FamilySearch, a service provided by The Church of Jesus Christ of Latter-day Saints, provides free to the public the largest collection of genealogy records in the world. There is a natural progression in working with the databases. The Research Wiki will provide guidance and important information on the locations being searched. The online search system can find individuals already in indexed records. It is then possible to browse through online images of records that have not yet been indexed. Finally, the researcher will work through microfilmed original documents, such as parish records.
Using FamilySearch Databases
Access the Research Wiki from the FamilySearch website main page by selecting "Learn" on the menu banner across the top of the page.
Enter into the search box the name of the locality that you want to investigate. The box will autofill once you begin typing. For example, type in "Cavalier," and "Cavalier County, North Dakota" automatically pops up in the search field. The search yields 9 articles including an overview of the county and genealogical resources, North Dakota church records and an article on Norwegian settlements in North Dakota.
Type an individual's name into the search box on the FamilySearch home page, and click "Enter." This is the main tool to examine and investigate indexed records already in the database. Searches for people and places in English-speaking countries and countries in Europe yield the best results, but ongoing worldwide transcription projects add millions of new records every month.
Scan the results list from the search, and find the one that is most likely the person you are investigating. Record the information for your records. The "Advanced Search" option allows you to enter location and other family members to narrow your search.
Select the general area where your ancestors lived from the "Browse by Location" option at the bottom of the main page of the FamilySearch website. Narrow the options using the menus on the left until the current set of databases for the area is shown. Many of these will be digitized images of documents, collections or parish records that have not yet been indexed. If the number of records is listed beside the title, then it has been indexed. If the phrase "Browse Images" is there, it is possible that the document contains valuable information.
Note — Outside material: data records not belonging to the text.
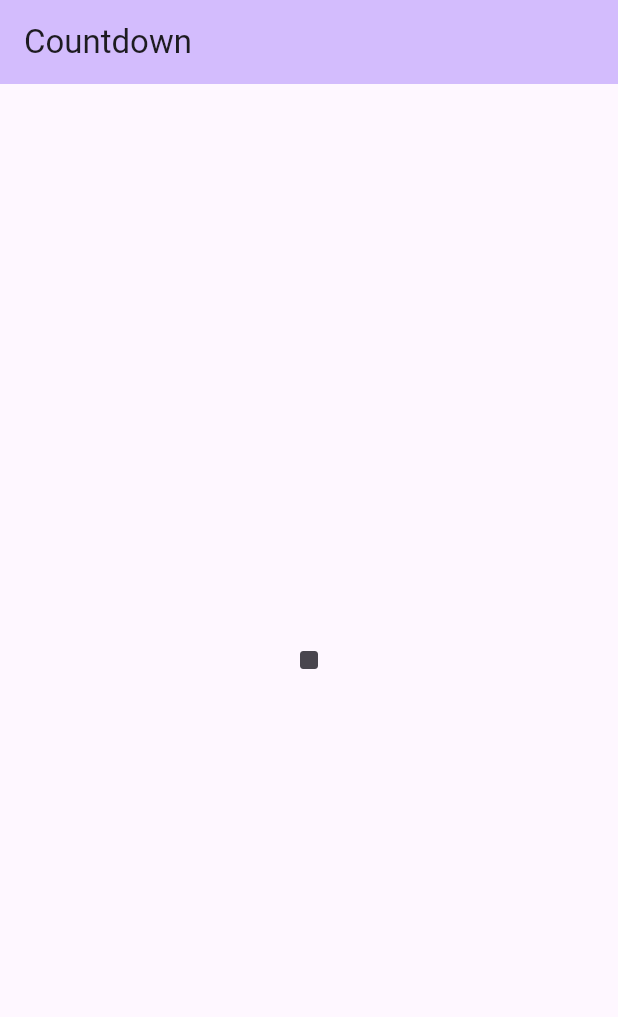
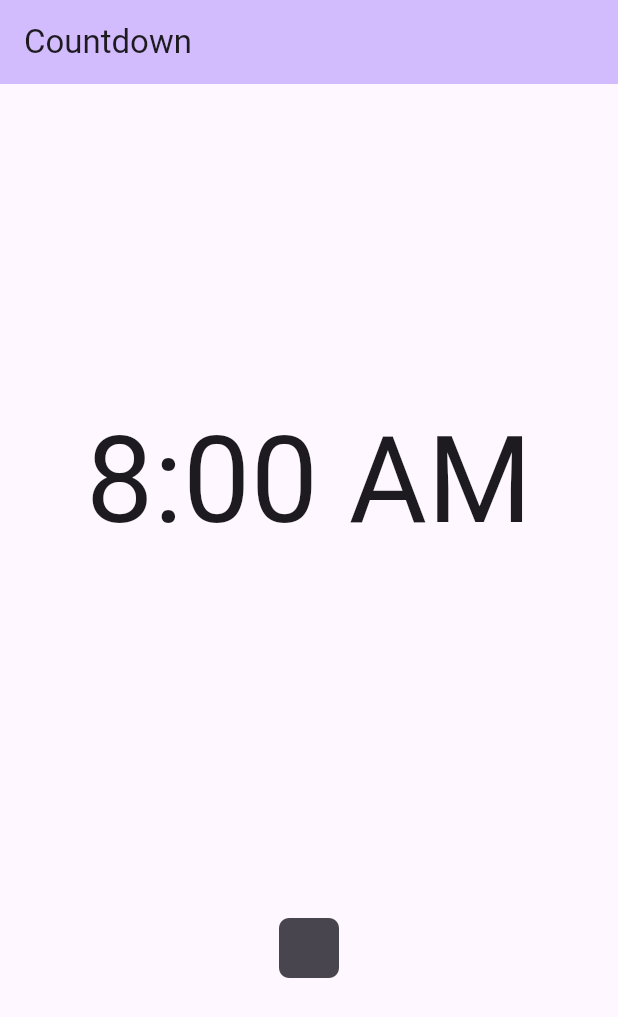
Before and after one commit to MrHeer/countdown, a Flutter app: the screen it shows after launch, after a tap on the "stop" icon, on a phone screen of 412 x 824 dp. Shown: the top 1017 px of the screen. Run offline on Flutter 3.47's test engine with Material 3 defaults, Android fonts, the phone set to English and light mode, and no system bars.

Commit message:
feat: layout finished

```diff
--- a/lib/control.dart
+++ b/lib/control.dart
@@ -27,12 +27,13 @@ class _ControlState extends State<Control> {
   @override
   Widget build(BuildContext context) {
     return IconButton(
+      iconSize: 80,
       onPressed: handlePressed,
       icon: AnimatedRotation(
         turns: playing ? 1 / 4 : 0,
-        duration: const Duration(milliseconds: 300),
+        duration: Durations.medium1,
         child: AnimatedCrossFade(
-            duration: const Duration(milliseconds: 300),
+            duration: Durations.medium1,
             firstChild: const Icon(Icons.play_arrow_rounded),
             secondChild: const Icon(Icons.stop_rounded),
             crossFadeState:
--- /dev/null
+++ b/lib/display.dart
@@ -0,0 +1,23 @@
+import 'package:flutter/material.dart';
+
+class Display extends StatelessWidget {
+  const Display({super.key});
+
+  @override
+  Widget build(BuildContext context) {
+    return Column(
+      children: [
+        const Text("After"),
+        Text(
+          const TimeOfDay(hour: 2, minute: 23).format(context),
+          style: const TextStyle(fontSize: 80),
+        ),
+        const Text("To"),
+        Text(
+          const TimeOfDay(hour: 8, minute: 0).format(context),
+          style: const TextStyle(fontSize: 20),
+        ),
+      ],
+    );
+  }
+}
--- a/lib/main.dart
+++ b/lib/main.dart
@@ -1,4 +1,6 @@
 import 'package:countdown/control.dart';
+import 'package:countdown/display.dart';
+import 'package:countdown/time_picker.dart';
 import 'package:flutter/material.dart';
 
 void main() {
@@ -38,11 +40,22 @@ class _MyHomePageState extends State<MyHomePage> {
         backgroundColor: Theme.of(context).colorScheme.inversePrimary,
         title: Text(widget.title),
       ),
-      body: const Center(
+      body: Center(
         child: Column(
-          mainAxisAlignment: MainAxisAlignment.center,
+          mainAxisAlignment: MainAxisAlignment.spaceEvenly,
           children: <Widget>[
-            Control(),
+            SizedBox.fromSize(
+              size: const Size.fromHeight(240),
+              child: const Center(
+                child: AnimatedCrossFade(
+                  duration: Durations.medium2,
+                  firstChild: TimePicker(),
+                  secondChild: Display(),
+                  crossFadeState: CrossFadeState.showFirst,
+                ),
+              ),
+            ),
+            const Control(),
           ],
         ),
       ),
--- /dev/null
+++ b/lib/time_picker.dart
@@ -0,0 +1,13 @@
+import 'package:flutter/material.dart';
+
+class TimePicker extends StatelessWidget {
+  const TimePicker({super.key});
+
+  @override
+  Widget build(BuildContext context) {
+    return Text(
+      const TimeOfDay(hour: 8, minute: 0).format(context),
+      style: const TextStyle(fontSize: 80),
+    );
+  }
+}
```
The document will need to be scanned online, page by page, to find the relevant entry.
Select "Catalog" from the main page of the FamilySearch website. The default search is for place name, and entering a place name will return the current document, book and microfilm holdings of the library. If there is a microfilm available that has not yet been digitized, which at this time includes most of the microfilms in the library, it can be ordered by individuals.
Ordering and Reading Microfilm from FamilySearch
Click on the "FamilySearch Centers" option from the main page of the FamilySearch website. Enter your location to see where the closest FamilySearch Center is located -- there are more than 4,500 facilities around the world. If it is feasible to go to the Center, then it is possible to order microfilms of original documents and read them at the Center. Visit the Center to receive free training on ordering microfilm.
Write down the film numbers of the relevant films found from the catalog search process. Make sure to look at the "Film Notes" for an entry to ensure that the correct film numbers are selected. Many catalog entries refer to a number of films generally broken down by dates in order to fit on a film.
Go to the FamilySearch site for microfilm ordering. On the first visit, it will be necessary to create a membership identity and register if you have not already done so. Membership is free, but it does require an email address and a credit card.
Order the microfilms that you have selected. Type the number of each film into the order form. Films are mailed out to the nearest FamilySearch Center, and a charge to your credit card is made to cover mailing costs only -- there is no charge to use the FamilySearch Center equipment or computers. The microfilms are available for reading for three months, but your can extend if you need more time.
Read and research the film when it arrives at the Center. Working through original documents is essential to research family history earlier than the 1800s. Most government vital records started about 1820 to 1850.